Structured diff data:
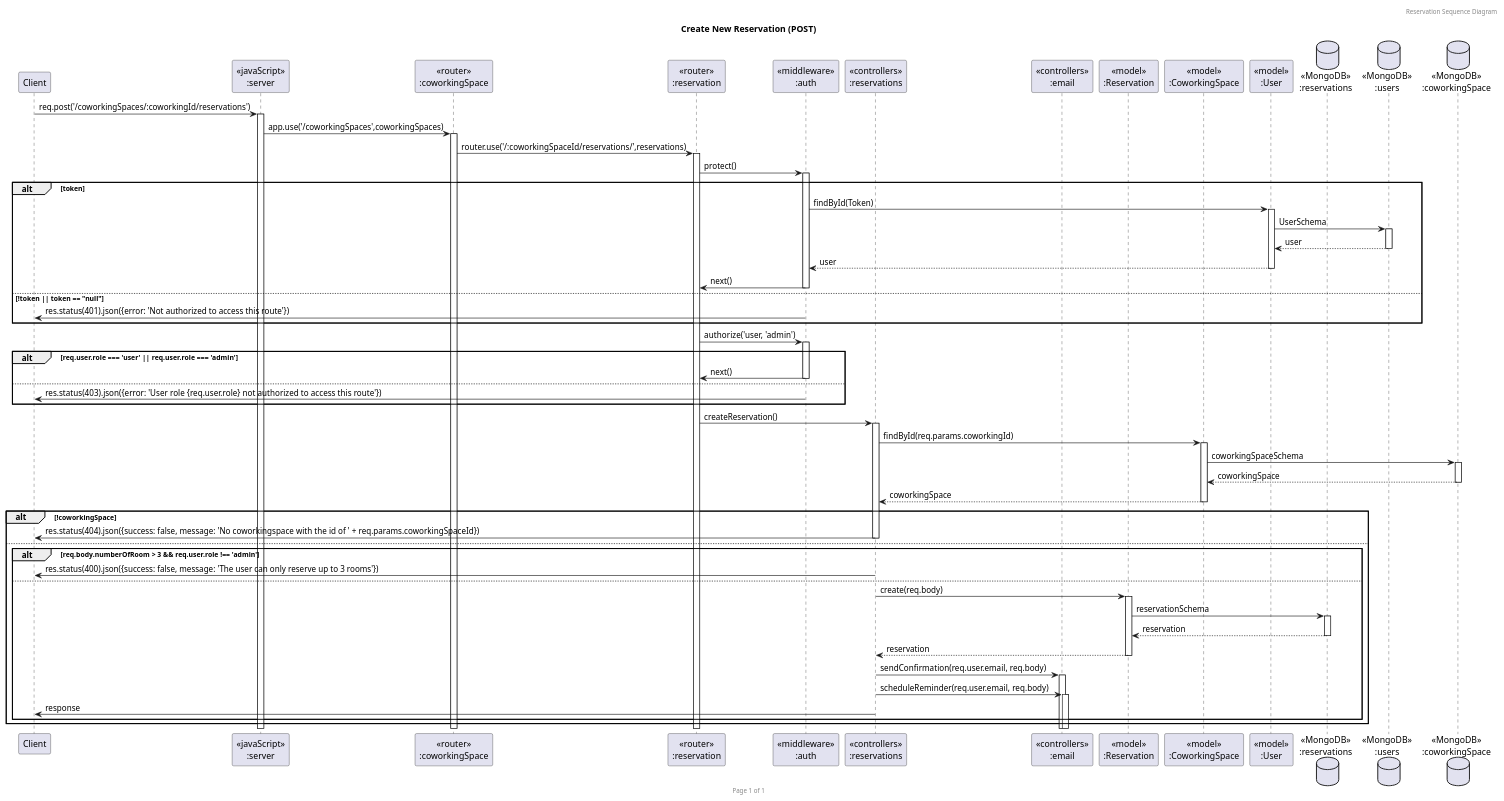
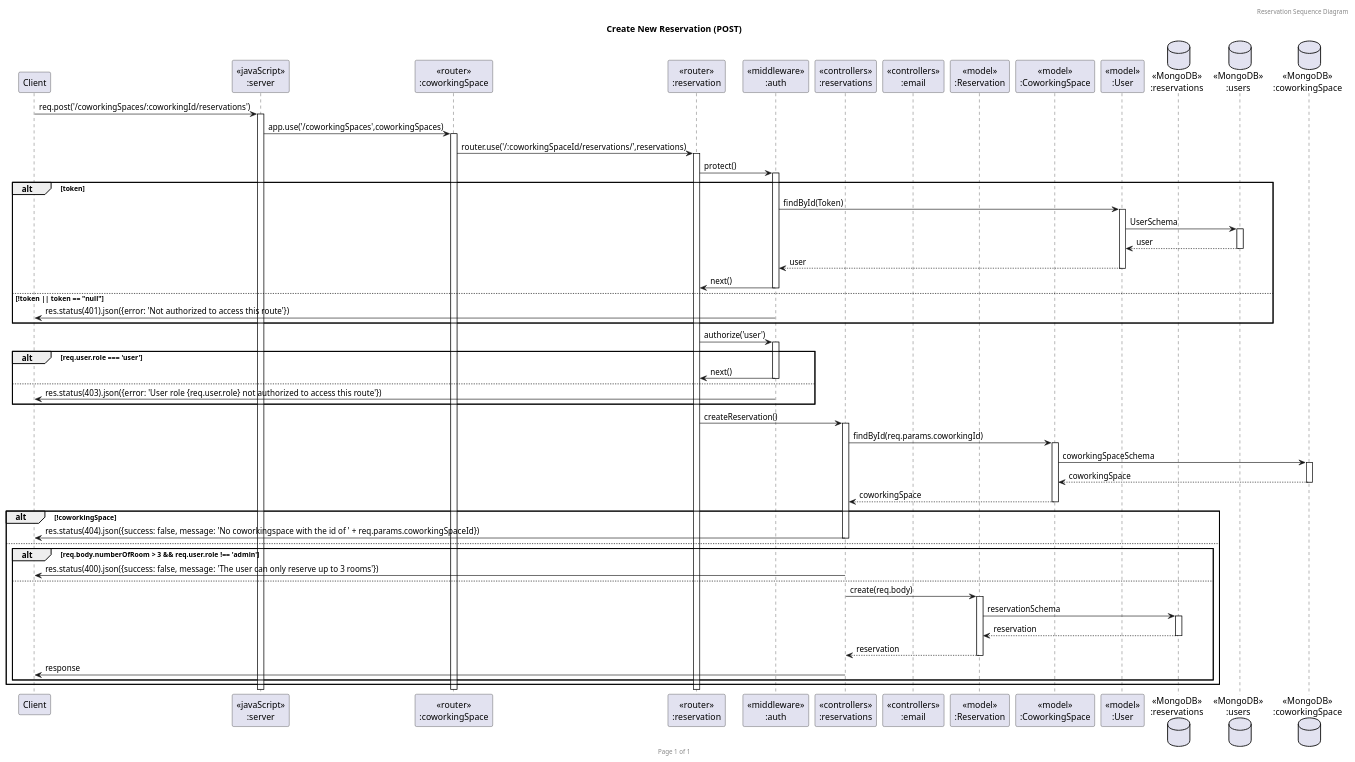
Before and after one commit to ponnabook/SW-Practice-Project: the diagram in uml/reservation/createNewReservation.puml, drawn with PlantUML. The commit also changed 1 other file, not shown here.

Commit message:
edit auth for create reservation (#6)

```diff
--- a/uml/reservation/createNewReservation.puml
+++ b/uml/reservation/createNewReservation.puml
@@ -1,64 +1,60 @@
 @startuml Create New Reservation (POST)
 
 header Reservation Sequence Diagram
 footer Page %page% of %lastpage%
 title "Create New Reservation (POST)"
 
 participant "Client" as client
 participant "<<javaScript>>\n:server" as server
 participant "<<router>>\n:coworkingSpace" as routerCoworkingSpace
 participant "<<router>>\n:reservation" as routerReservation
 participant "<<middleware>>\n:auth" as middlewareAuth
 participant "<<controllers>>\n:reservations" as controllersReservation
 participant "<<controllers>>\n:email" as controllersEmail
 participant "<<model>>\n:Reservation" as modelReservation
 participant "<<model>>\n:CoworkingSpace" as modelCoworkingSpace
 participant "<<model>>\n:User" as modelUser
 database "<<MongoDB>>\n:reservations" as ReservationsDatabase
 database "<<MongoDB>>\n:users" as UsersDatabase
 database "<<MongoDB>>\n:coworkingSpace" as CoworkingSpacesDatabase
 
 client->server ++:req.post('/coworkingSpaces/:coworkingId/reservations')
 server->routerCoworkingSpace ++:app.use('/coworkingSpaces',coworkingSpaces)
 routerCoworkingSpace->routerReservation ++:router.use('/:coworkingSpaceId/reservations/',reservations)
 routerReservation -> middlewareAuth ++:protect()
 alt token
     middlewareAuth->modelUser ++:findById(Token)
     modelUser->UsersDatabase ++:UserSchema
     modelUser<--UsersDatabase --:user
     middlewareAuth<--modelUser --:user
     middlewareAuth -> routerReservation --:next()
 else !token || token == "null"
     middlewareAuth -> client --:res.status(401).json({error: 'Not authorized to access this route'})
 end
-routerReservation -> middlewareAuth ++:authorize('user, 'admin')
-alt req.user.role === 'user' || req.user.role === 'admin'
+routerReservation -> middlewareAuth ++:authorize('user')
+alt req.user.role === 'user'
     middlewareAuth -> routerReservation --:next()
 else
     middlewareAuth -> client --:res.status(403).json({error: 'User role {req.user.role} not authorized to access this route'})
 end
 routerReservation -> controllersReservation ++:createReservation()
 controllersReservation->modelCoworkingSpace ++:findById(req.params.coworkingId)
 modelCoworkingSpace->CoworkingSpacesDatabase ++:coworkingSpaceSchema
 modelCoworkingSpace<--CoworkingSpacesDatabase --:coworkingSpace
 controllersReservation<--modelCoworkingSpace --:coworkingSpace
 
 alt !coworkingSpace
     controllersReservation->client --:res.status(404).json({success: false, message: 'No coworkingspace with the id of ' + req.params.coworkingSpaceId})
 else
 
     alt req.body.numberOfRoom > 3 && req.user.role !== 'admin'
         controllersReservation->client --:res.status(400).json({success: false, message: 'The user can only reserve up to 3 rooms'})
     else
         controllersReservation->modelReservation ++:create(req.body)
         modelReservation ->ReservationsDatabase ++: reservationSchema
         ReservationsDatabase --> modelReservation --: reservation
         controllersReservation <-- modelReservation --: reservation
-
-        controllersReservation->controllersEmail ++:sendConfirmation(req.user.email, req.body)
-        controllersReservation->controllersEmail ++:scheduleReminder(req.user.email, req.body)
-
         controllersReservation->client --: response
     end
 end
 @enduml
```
--
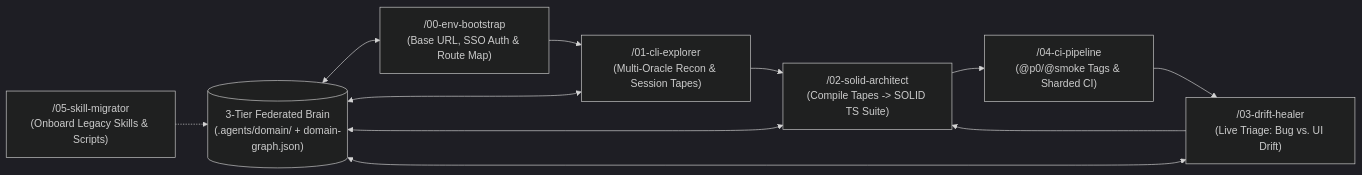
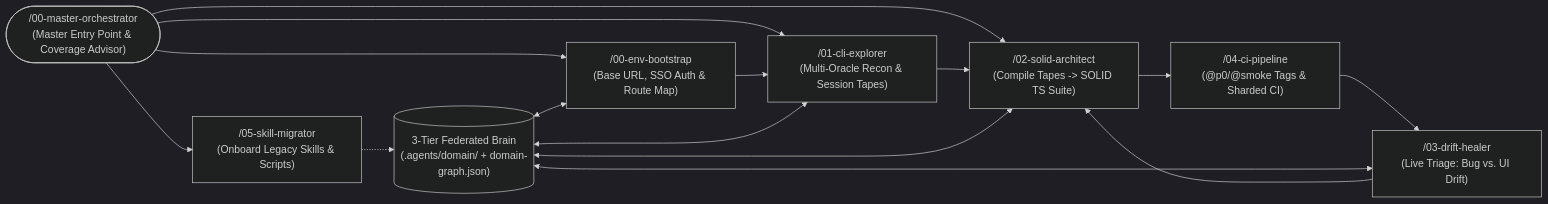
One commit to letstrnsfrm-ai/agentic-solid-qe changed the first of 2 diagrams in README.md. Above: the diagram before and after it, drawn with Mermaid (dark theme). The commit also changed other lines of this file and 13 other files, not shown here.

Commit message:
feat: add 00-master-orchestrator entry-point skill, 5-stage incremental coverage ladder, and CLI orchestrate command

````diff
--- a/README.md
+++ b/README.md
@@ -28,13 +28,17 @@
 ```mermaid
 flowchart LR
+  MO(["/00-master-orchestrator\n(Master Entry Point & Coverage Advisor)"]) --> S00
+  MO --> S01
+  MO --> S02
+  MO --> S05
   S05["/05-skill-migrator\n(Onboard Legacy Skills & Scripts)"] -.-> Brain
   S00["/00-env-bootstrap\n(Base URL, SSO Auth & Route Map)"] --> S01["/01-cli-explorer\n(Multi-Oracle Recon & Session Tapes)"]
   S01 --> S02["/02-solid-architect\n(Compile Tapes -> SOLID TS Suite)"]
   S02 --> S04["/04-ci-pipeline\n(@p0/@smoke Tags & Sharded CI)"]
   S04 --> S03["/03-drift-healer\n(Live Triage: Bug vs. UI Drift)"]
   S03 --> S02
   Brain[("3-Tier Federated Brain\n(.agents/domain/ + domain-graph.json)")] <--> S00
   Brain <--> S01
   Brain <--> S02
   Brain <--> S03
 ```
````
==
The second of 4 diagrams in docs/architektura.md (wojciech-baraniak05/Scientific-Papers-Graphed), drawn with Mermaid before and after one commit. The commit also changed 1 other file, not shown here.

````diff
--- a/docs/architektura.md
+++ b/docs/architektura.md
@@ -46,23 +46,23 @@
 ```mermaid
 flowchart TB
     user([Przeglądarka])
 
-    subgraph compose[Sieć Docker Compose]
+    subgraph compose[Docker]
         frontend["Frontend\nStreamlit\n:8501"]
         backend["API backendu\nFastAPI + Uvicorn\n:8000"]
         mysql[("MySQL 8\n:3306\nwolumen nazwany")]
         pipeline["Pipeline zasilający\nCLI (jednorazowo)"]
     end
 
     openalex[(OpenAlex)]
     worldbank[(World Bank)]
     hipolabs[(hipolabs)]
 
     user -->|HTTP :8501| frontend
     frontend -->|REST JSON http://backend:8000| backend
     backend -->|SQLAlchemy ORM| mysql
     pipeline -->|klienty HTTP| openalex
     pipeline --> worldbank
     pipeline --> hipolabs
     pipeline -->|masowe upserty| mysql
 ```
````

THE TASK:
Please go through the data above and copy each line containing the word "participant".

TASK SOLUTION:
 participant "Client" as client
 participant "<<javaScript>>\n:server" as server
 participant "<<router>>\n:coworkingSpace" as routerCoworkingSpace
 participant "<<router>>\n:reservation" as routerReservation
 participant "<<middleware>>\n:auth" as middlewareAuth
 participant "<<controllers>>\n:reservations" as controllersReservation
 participant "<<controllers>>\n:email" as controllersEmail
 participant "<<model>>\n:Reservation" as modelReservation
 participant "<<model>>\n:CoworkingSpace" as modelCoworkingSpace
 participant "<<model>>\n:User" as modelUser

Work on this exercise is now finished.